“When dogs bark I don’t bark because I am not a dog. I don’t listen to dogs,” Jammeh said in an exclusive interview with the state-owned Gambia Radio and Television Services, GRTS, at State House on Friday March 23.
Jammeh, 47, ascended to power in 1994 through a military coup that abruptly ended the democratically elected government of the country’s founding leader, Sir DawdaJawara’s 30-year reign.
On November 24, the military-turned-civilian president won his fourth five-year mandate at the presidential polls, bagging 72 % of votes cast, albeit the opposition rejected election result as bogus.
However, earlier this year - March 8 - six of the seven active opposition parties boycotted the parliamentary polls because there was “no level field for a genuine multi-party election”.
Opposition pointed to a number of electoral irregularities.
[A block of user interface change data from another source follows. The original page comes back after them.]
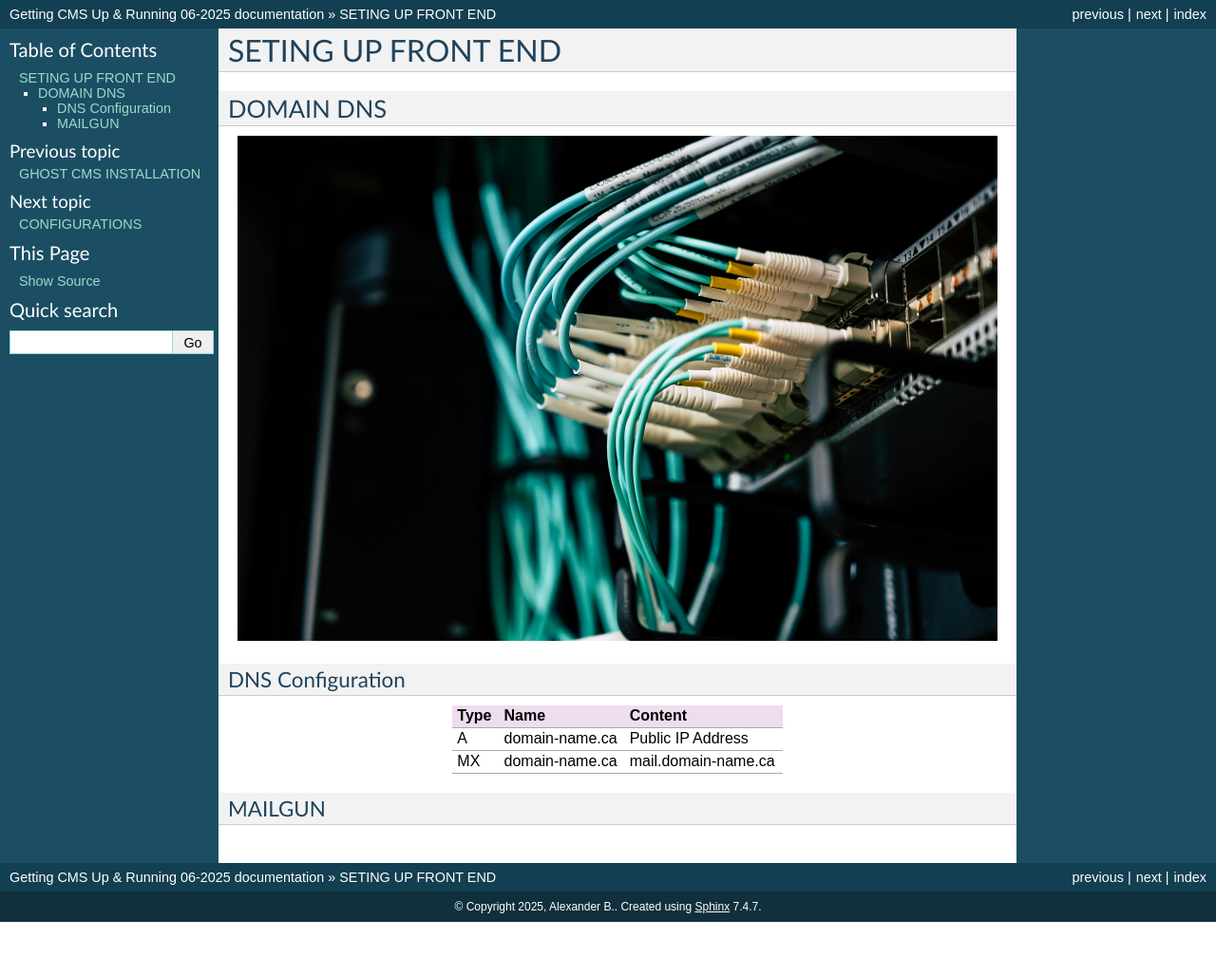
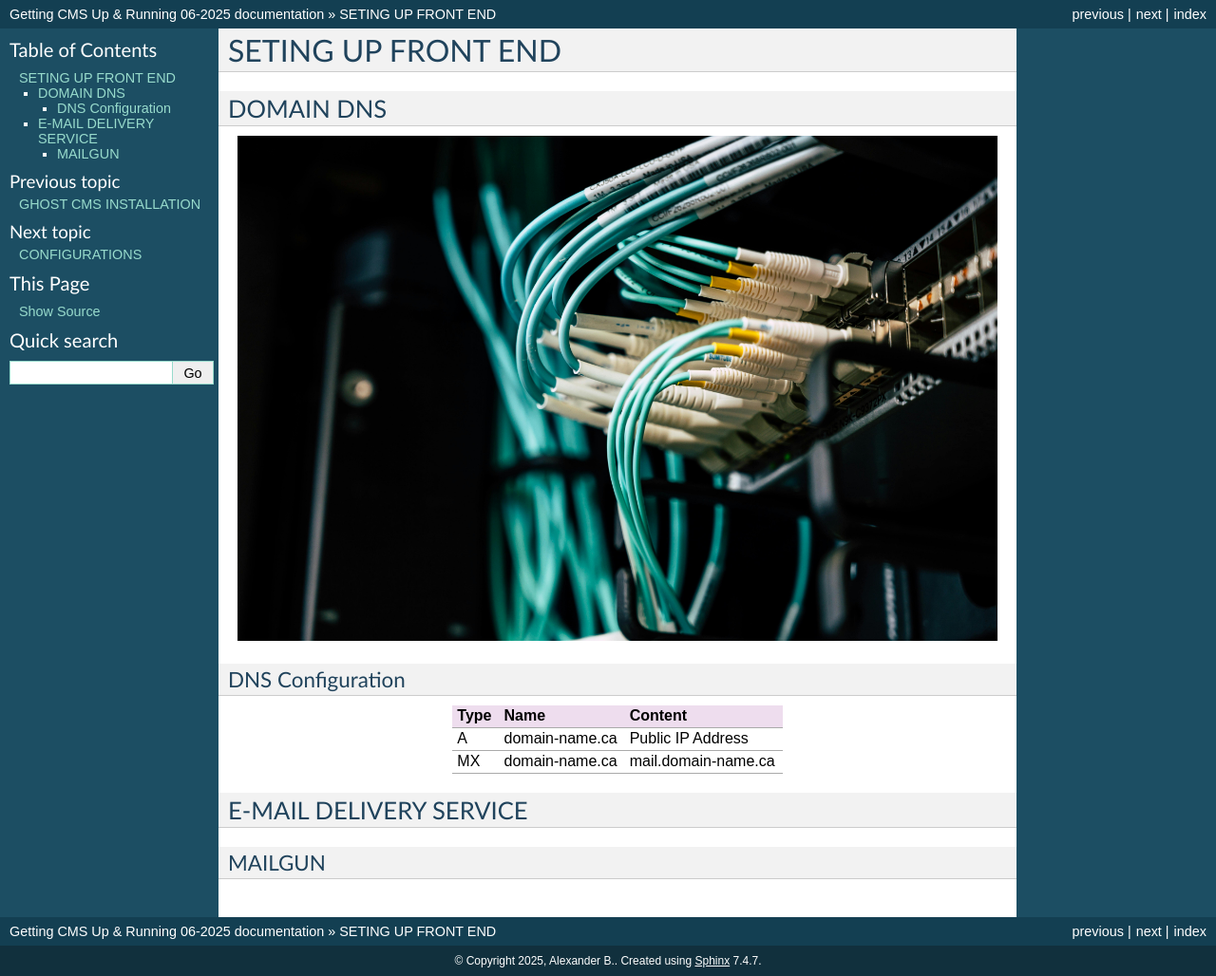
Before and after one commit to alexandrebobkov/Guides, a Sphinx documentation site: the page built from GhostCMS/source/settingup_domain.rst, in a window 1280 px wide. Shown: the whole page at 95% size. Built offline with Sphinx 7.4.7, drawn with Linux system fonts in a browser that asks for light colours; formulas are drawn with MathJax 3; before the commit the page ends 971 px from its top, so only the background shows below that.

Commit message:
Ghost CMS

```diff
--- a/GhostCMS/source/settingup_domain.rst
+++ b/GhostCMS/source/settingup_domain.rst
@@ -18,5 +18,8 @@ DNS Configuration
 | MX   | domain-name.ca   | mail.domain-name.ca |
 +------+------------------+---------------------+
 
+E-MAIL DELIVERY SERVICE
+-------------------------
+
 MAILGUN
 ^^^^^^^^^^^^^^^^^^^
```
Chief among them, is abuse incumbency – excessive use of state media, government offices as campaign centers, state vehicles, and the involvement of local government authorities and security forces in partisan politics even when the law obliges them to be neutral.
“Is it now that I am using government resources? If they [opposition] think that the resources I am using are government resources, what do they mean by government resources? You know they are never specific? They are here to serve foreign interest and I don’t care,” Jammeh told his interviewer.
He said denied using state resources in elections, noting that if takes back what he owns at the state institutions, they will not function. Even the state broadcaster, GRTS, he claimed, is using his cameras and that The Gambia government last purchased a vehicle for him in 1995.
“Since then I have been buying my own vehicles. I designed the type of vehicles I want and they do it the way I wanted them to,” said Jammeh.
Jammeh said his government will not respond to what he calls, opposition-backed foreign election observers hence his government has not invited them to observe the election. He noted that his government repudiated foreign election observers’ report because they should have been on the grounds two months prior to the election.
“The general trend is that if their agents do not win election, it is not deemed free and fair. What I care about is the verdict of the Gambian people. I don’t care what they (observers) say”, Jammeh stated.
Jammeh went on to launch a personal attack on an opposition leader cum lawyer, who is defending an Australian mining company, Carnegie Minerals at the court of Arbitration in London.
“A good opposition leader will not defend foreign interest against the interest of his country,” he said apparently referring to revered lawyer cum leader of main opposition-UDP, MrOusainouDarboe, who is helping Carnegie pursue a claim of willful damages against Gambia government for the premature revoking of their mining licenses.
Jammeh stepped forward, then leaned back in his lush chair and said: “These people have stolen 8 million dollars from the Gambian people, a big opposition leader bailed him and the guy absconded.“They took Gambia government to the arbitration court for breach of contract, which was not true. And the so-called opposition leader is defending Carnegie minerals in London.
“You want to be president and you are supporting a thief who stole from the government. Is that the type of opposition we need?”